Published: February 24th 2016
KFC security Guard
Is there something about this chicken I don't know about that warrants a guard?
I awoke this morning feeling liberated with all the space in our room and the 15 foot ceiling. Breakfast was the full-meal deal and all you can eat. After stocking up for the day we headed out in search of the circular commuter train. Circular in the sense that it does a big loop around the city. We couldn't find anywhere to pay so just hopped on figuring someone would eventually come by. People are very friendly and were able to indicate to us where to get off.
Our first objective was to find the night train to Mandalay ticket office. The smell of garbage and raw sewage, the noise of traffic and beeping horns, the assault of bright colours, abject poverty and the need to watch the uneven sidewalk and dance to avoid oncoming foot traffic were painful to the eyes, not to mention the mention the smell of greasy street food all worked to smother our ability to concentrate on finding our way with an inadequate map and poor signage. Eventually we were rescued by an Indian fellow who took us to a travel agency to book tickets. While we waited he red-appeared with other lost souls. I

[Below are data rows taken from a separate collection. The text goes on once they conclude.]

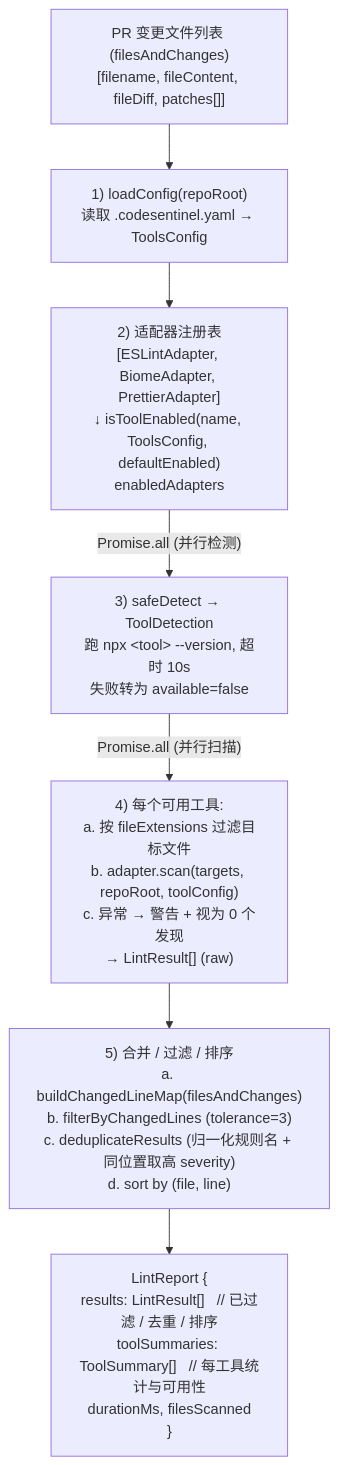
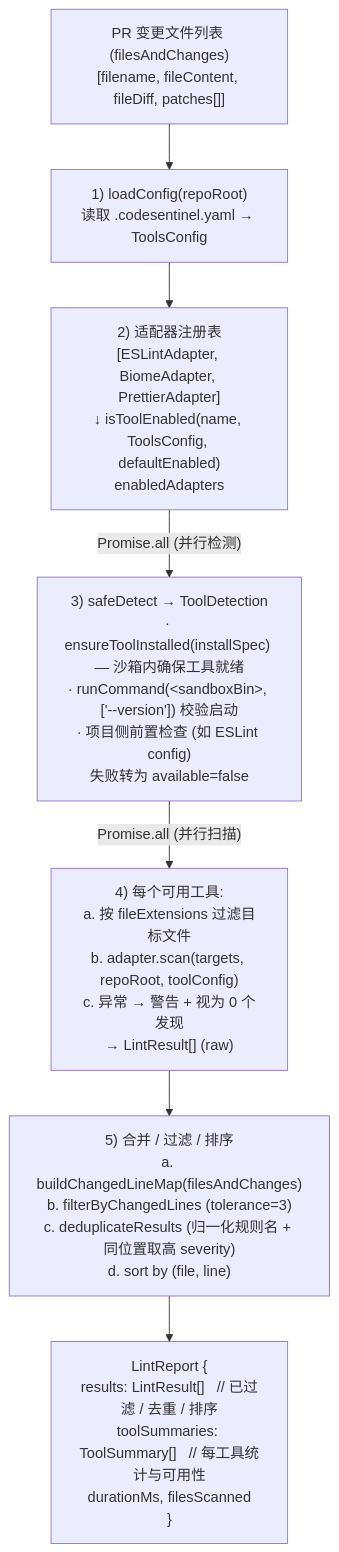
One commit to CodesSentinels/ai-reviewer changed the third of 4 diagrams in docs/06-iteration-linter-sast-design.md. Above: the diagram before and after it, drawn with Mermaid. The commit also changed 1 other file, not shown here.

Commit message:
feat:更新文档

````diff
--- a/docs/06-iteration-linter-sast-design.md
+++ b/docs/06-iteration-linter-sast-design.md
@@ -107,10 +107,10 @@
 ```mermaid
 flowchart TB
   IN["PR 变更文件列表 (filesAndChanges)<br/>[filename, fileContent, fileDiff, patches[]]"]
   IN --> S1["1) loadConfig(repoRoot)<br/>读取 .codesentinel.yaml → ToolsConfig"]
   S1 --> S2["2) 适配器注册表<br/>[ESLintAdapter, BiomeAdapter, PrettierAdapter]<br/>↓ isToolEnabled(name, ToolsConfig, defaultEnabled)<br/>enabledAdapters"]
-  S2 -- "Promise.all (并行检测)" --> S3["3) safeDetect → ToolDetection<br/>跑 npx &lt;tool&gt; --version, 超时 10s<br/>失败转为 available=false"]
+  S2 -- "Promise.all (并行检测)" --> S3["3) safeDetect → ToolDetection<br/>· ensureToolInstalled(installSpec) — 沙箱内确保工具就绪<br/>· runCommand(&lt;sandboxBin&gt;, ['--version']) 校验启动<br/>· 项目侧前置检查 (如 ESLint config)<br/>失败转为 available=false"]
   S3 -- "Promise.all (并行扫描)" --> S4["4) 每个可用工具:<br/>a. 按 fileExtensions 过滤目标文件<br/>b. adapter.scan(targets, repoRoot, toolConfig)<br/>c. 异常 → 警告 + 视为 0 个发现<br/>→ LintResult[] (raw)"]
   S4 --> S5["5) 合并 / 过滤 / 排序<br/>a. buildChangedLineMap(filesAndChanges)<br/>b. filterByChangedLines (tolerance=3)<br/>c. deduplicateResults (归一化规则名 + 同位置取高 severity)<br/>d. sort by (file, line)"]
   S5 --> OUT["LintReport {<br/>results: LintResult[]   // 已过滤 / 去重 / 排序<br/>toolSummaries: ToolSummary[]   // 每工具统计与可用性<br/>durationMs, filesScanned<br/>}"]
 ```
````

To which god I am at a loss.
guess he hung around street corners to pick up lost souls. Unfortunately, the train was sold out for the next day so we will be travelling by the night bus along narrow mountain roads. Not sure if I will get much sleep.
Next stop was the post office. Claudette sat at the entrance while I did my philatelist business. All went smoothly, much to my relief. I had become Leary after the last several encounters with postal authorities. Next up was the central with its 1600+ stalls. Lots of jade and jewellery stalls in one section, laquerware and bolts of cloth in another. A big space was taken up with sandal sellers. Claudette decided to buy a pair of subscription sunglasses. Lens, frame and eye exam, all for under $100, Ready in one hour!
Alas, the museums we had planned to visit were closed so, being totally drained, we decided to head back to our hotel. We found the ticket kiosk this time. Fifty cents each for a half hour ride. We had neglected to chech the time and with each station, the wagon became more and more crowded. While I was watching the signs for our stop, a guy wormed his way through the crowd. He didn't dare ask me for mine as I was more than twice his size.
Before embarking this morning, I had written down the name of the station. A young lady that was getting off at the same station took us under her wing. I had not realized that the name I had noted was for the NEXT station. Nothing looked familiar. We were in an area that few tourists went to, judging from the stares we received. Thankfully, we had a business card from the hotel and every hundred metres or so we asked for directions. We eventually made it back to the hotel, too tired to venture forth again in search of supper.
Tot: 2.164s; Tpl: 0.078s; cc: 13; qc: 28; dbt: 0.0472s; 2; m:saturn w:www (184.108.40.206); sld: 3;
; mem: 1.3mb